| EXERCISE DETAILS |
Using the data below, show every line where the word "middle" occurs.

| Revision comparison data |
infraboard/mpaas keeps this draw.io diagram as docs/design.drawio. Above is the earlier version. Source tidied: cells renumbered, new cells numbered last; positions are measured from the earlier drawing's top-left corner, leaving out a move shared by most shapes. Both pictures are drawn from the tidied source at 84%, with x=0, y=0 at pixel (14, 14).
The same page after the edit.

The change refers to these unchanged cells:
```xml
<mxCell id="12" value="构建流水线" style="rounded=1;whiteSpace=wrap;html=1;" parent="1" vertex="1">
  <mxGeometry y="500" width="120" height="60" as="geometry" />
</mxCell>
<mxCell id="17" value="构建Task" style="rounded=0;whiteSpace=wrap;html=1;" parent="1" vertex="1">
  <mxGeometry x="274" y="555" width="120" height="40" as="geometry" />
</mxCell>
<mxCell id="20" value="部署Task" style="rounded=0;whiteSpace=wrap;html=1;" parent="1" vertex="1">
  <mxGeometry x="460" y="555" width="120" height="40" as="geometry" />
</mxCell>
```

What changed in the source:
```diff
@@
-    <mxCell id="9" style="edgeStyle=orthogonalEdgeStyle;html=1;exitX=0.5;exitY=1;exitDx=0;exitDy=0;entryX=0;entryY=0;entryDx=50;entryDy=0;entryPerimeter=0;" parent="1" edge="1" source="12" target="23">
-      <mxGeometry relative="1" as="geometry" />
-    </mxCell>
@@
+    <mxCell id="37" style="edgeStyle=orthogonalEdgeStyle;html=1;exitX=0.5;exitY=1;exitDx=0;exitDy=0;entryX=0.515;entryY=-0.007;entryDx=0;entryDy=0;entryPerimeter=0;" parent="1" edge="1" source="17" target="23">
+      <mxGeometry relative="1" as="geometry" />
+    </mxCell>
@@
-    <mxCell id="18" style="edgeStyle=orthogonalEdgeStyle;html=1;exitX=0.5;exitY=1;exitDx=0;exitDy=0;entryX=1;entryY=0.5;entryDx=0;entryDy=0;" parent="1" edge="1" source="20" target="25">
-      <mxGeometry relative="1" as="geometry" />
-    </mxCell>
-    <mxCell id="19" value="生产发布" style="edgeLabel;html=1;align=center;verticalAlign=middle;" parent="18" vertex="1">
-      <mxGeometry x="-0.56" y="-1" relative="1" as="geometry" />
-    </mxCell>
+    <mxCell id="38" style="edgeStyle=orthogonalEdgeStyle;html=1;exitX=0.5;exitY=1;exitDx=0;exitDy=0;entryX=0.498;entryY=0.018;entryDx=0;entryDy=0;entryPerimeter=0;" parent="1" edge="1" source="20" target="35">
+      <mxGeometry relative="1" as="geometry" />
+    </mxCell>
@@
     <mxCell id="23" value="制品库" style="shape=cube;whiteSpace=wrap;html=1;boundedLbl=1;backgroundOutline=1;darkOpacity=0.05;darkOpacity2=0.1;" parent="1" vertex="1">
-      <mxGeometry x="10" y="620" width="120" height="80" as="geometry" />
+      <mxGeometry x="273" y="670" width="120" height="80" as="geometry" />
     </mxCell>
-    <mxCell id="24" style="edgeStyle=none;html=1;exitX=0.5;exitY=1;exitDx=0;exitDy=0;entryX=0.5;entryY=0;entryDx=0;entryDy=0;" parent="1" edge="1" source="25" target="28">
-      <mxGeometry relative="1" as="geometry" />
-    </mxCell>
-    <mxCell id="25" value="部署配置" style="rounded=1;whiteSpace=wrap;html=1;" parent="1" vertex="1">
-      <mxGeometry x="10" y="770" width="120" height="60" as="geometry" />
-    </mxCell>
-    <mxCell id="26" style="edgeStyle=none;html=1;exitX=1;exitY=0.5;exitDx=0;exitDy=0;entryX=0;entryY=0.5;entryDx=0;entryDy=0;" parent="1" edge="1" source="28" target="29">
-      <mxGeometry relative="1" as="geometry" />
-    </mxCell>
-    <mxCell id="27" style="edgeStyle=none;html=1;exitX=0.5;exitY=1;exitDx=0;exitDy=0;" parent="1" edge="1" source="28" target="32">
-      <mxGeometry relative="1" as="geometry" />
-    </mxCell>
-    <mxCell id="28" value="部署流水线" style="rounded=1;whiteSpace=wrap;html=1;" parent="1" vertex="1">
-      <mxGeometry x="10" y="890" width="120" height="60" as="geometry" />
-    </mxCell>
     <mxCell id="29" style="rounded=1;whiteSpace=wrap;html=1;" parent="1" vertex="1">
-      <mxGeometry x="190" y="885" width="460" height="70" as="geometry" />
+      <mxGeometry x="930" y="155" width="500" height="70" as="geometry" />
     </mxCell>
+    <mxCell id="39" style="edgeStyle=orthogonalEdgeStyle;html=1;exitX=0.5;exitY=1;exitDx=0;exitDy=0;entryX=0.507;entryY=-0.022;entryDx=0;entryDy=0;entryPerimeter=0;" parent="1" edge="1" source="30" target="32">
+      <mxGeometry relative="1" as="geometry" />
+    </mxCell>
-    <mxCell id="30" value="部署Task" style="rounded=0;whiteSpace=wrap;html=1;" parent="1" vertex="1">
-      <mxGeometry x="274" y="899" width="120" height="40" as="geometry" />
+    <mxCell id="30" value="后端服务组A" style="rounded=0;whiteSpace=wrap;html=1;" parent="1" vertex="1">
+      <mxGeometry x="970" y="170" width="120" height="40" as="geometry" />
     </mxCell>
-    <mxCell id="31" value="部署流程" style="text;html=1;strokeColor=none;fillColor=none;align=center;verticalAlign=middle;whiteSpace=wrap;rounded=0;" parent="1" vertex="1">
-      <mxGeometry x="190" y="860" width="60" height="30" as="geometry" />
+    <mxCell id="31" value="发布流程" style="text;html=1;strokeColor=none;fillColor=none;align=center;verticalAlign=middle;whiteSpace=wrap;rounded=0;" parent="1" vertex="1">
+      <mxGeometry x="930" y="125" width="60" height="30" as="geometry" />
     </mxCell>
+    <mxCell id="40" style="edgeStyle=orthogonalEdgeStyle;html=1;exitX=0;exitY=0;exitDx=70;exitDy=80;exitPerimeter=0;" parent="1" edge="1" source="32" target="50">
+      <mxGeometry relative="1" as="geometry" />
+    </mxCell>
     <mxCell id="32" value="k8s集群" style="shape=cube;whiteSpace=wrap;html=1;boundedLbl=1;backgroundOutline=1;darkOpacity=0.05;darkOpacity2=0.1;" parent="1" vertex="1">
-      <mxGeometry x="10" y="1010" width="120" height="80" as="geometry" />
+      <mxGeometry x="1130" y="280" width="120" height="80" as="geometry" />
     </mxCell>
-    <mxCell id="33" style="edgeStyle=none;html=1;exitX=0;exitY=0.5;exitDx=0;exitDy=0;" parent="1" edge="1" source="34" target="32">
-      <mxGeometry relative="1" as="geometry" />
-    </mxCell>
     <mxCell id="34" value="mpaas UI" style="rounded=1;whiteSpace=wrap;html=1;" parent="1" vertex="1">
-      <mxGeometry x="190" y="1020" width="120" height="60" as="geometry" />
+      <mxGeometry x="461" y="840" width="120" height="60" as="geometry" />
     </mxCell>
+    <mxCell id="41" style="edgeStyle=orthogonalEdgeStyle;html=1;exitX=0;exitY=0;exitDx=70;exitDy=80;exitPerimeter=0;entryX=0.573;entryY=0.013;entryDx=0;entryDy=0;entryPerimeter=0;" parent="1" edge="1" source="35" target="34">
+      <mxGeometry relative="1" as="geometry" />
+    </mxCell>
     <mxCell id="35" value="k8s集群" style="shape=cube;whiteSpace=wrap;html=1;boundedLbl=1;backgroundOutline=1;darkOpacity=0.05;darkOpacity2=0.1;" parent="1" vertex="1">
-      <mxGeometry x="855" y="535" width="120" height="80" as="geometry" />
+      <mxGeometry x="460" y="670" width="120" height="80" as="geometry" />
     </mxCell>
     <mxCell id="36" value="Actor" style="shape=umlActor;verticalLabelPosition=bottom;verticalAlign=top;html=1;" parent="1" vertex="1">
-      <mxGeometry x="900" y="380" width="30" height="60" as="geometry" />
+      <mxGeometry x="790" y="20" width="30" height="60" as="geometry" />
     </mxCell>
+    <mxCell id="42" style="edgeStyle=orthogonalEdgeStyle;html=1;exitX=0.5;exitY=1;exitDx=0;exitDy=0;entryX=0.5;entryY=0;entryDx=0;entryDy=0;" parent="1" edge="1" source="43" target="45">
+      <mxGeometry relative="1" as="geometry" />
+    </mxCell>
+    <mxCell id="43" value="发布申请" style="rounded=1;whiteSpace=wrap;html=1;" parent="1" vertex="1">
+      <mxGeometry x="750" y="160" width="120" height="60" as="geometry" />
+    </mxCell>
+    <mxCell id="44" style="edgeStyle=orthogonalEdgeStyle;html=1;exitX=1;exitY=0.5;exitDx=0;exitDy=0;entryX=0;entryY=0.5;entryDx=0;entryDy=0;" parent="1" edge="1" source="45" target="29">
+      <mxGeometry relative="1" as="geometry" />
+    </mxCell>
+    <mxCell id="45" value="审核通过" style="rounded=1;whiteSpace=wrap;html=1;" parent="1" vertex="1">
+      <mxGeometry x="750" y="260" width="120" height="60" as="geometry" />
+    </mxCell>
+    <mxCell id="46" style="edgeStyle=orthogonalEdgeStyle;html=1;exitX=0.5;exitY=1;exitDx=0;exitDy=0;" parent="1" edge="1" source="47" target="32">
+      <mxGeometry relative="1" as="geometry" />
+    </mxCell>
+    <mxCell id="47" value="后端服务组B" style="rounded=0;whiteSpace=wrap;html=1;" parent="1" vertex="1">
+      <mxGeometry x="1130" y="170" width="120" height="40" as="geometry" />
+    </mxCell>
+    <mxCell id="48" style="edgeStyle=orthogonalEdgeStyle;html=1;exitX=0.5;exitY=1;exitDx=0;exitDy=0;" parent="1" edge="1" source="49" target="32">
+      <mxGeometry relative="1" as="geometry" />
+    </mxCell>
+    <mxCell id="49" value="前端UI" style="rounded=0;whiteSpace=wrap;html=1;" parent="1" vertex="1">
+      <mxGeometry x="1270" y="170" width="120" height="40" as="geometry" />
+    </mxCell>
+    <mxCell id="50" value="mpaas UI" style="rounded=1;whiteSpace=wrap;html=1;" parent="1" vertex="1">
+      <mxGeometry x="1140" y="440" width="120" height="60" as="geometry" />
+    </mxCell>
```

| YOUR RESPONSE |
-    <mxCell id="19" value="生产发布" style="edgeLabel;html=1;align=center;verticalAlign=middle;" parent="18" vertex="1">
-    <mxCell id="31" value="部署流程" style="text;html=1;strokeColor=none;fillColor=none;align=center;verticalAlign=middle;whiteSpace=wrap;rounded=0;" parent="1" vertex="1">
+    <mxCell id="31" value="发布流程" style="text;html=1;strokeColor=none;fillColor=none;align=center;verticalAlign=middle;whiteSpace=wrap;rounded=0;" parent="1" vertex="1">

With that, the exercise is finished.